Herbie Hancock (pic: Larry Johnson)
Marcus Miller and Harvey Mason (pic: Larry Johnson)
A couple of wonderful jazzers wrapped up TED’s music program.
Herbie Hancock performed at the very first TED, 25 years ago. He has been many times since (14 by his reckoning) and has played on most occasions. He’s got a lovely stage presence and generosity of spirit. On this occasion he was backed by longtime cohorts Marcus Miller (bass) and Harvey Mason (drums). They jammed on a revitalised tune from a late 60′s album of Herbie’s, before Herbie disappeared offstage and came back on wearing a white Roland MIDI remote keyboard around his neck, and they went into ‘Watermelon Man’. if you think don’t know this tune—you do. The bass riff is to bass what ‘Smoke On The Water’ is to guitar. Unfortunately for Herbie, his wireless MIDI transmitter was receiving some interference (probably from all the VC’s in the room tweeting on their Blackberries!) and he was getting a lot of latency… making him sound a lot more like ME than usual.
Jamie Cullum was a delight.

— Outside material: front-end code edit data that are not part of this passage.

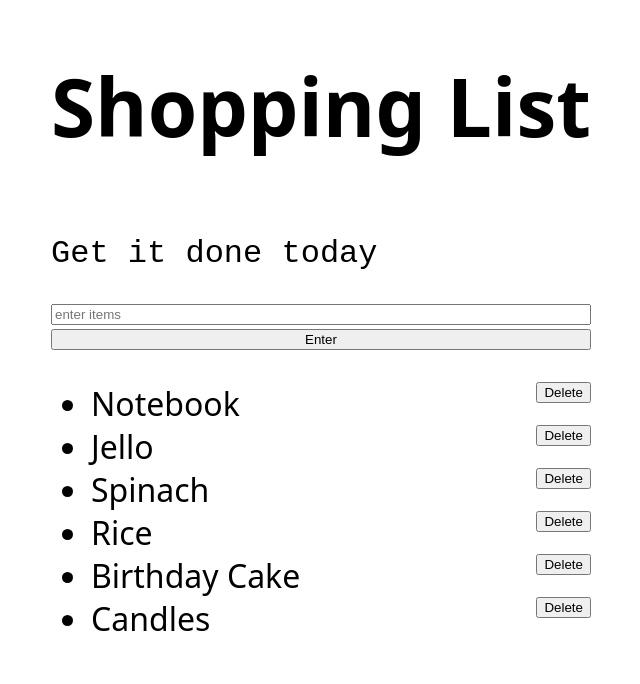
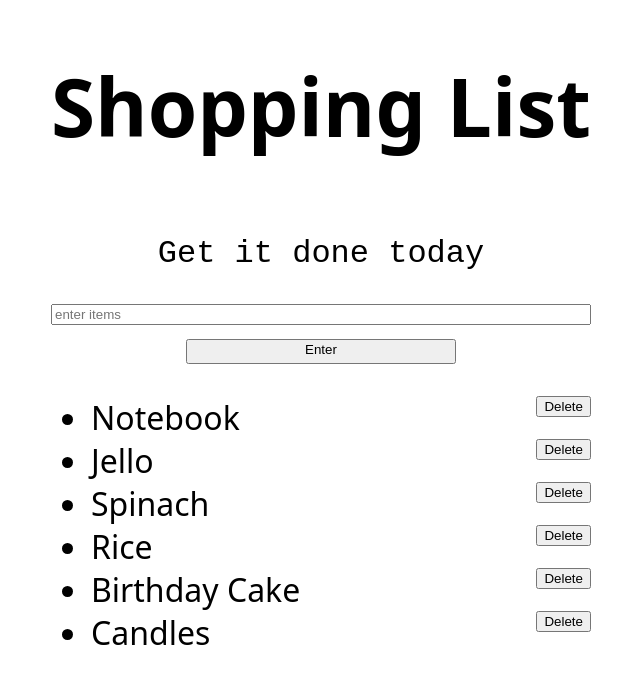
Before and after one commit to fairwind2k/todo_list, a plain HTML site: page index.html in a window 1280 px wide. Shown: the whole page, without its empty margins (327-967 px from the left). Drawn offline with Linux system fonts and the light colour scheme.

Commit message:
Update style.css
add grid for button

```diff
--- a/style.css
+++ b/style.css
@@ -20,13 +20,21 @@ h1, p, body {
 
 p {
   font-family: "Dank Mono", ui-monospace, monospace;
+  text-align: center;
+/*  grid-row: 2;*/
 }
 
 /*html {
   block-size: 100%;
   inline-size: 100%;
 }*/
+/*input {
+  grid-row: 3;
+}
 
+ul {
+  grid-row: 4;
+}*/
 .done {
   text-decoration: line-through;
 }
@@ -37,6 +45,12 @@ p {
 }
 
 #enter {
-  margin-top: 0.3em;
-  float: right;
+  margin-top: 1em;
+  width: 50%;
+  display: grid;
+  place-self: center;
+  height: 25px;
+
+/*  grid-column-start: 2;
+  grid-row: 3;*/
 }
```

He cuts a diminuitive figure in his jeans and t-shirt with his shaggy hair, but he’s instantly likeable and a terrific, fearless vocalist and pianist. A bit like a modern Dudley Moore. A lot of older TEDsters often ask me for a little swing or a few showtunes, which ordinarily I have to wriggle out of, but Jamie is quite happy to play snippets of ‘I Get A Kick Out Of You’ or ‘Singing In The Rain’ and is able to make them sound young, fresh and accessible, while he bangs on his piano lid and thumps on a kick drum with a spare foot.
I’m now sitting at LAX about to baord a plane back to London. It was a terrific TED, and the transition went much better than we could have expected. There’s always a bit of a hangover after the show ends, but this year I’m quite relaxed compared to most years when I’ve just completed 11-12 performances, as we as sitting through the amazing speakers and the emotional roller coaster ride. I am really looking forward to getting home and getting stuck into my own music. From here on I should have a straight shot to the completion of my new album—barring a few promotional bits and pieces to support the upcoming ‘Singular’ album, and the re-release of Golden Age Of Wireless and The Flat Earth.
Jamie Cullum (pic: David Geller)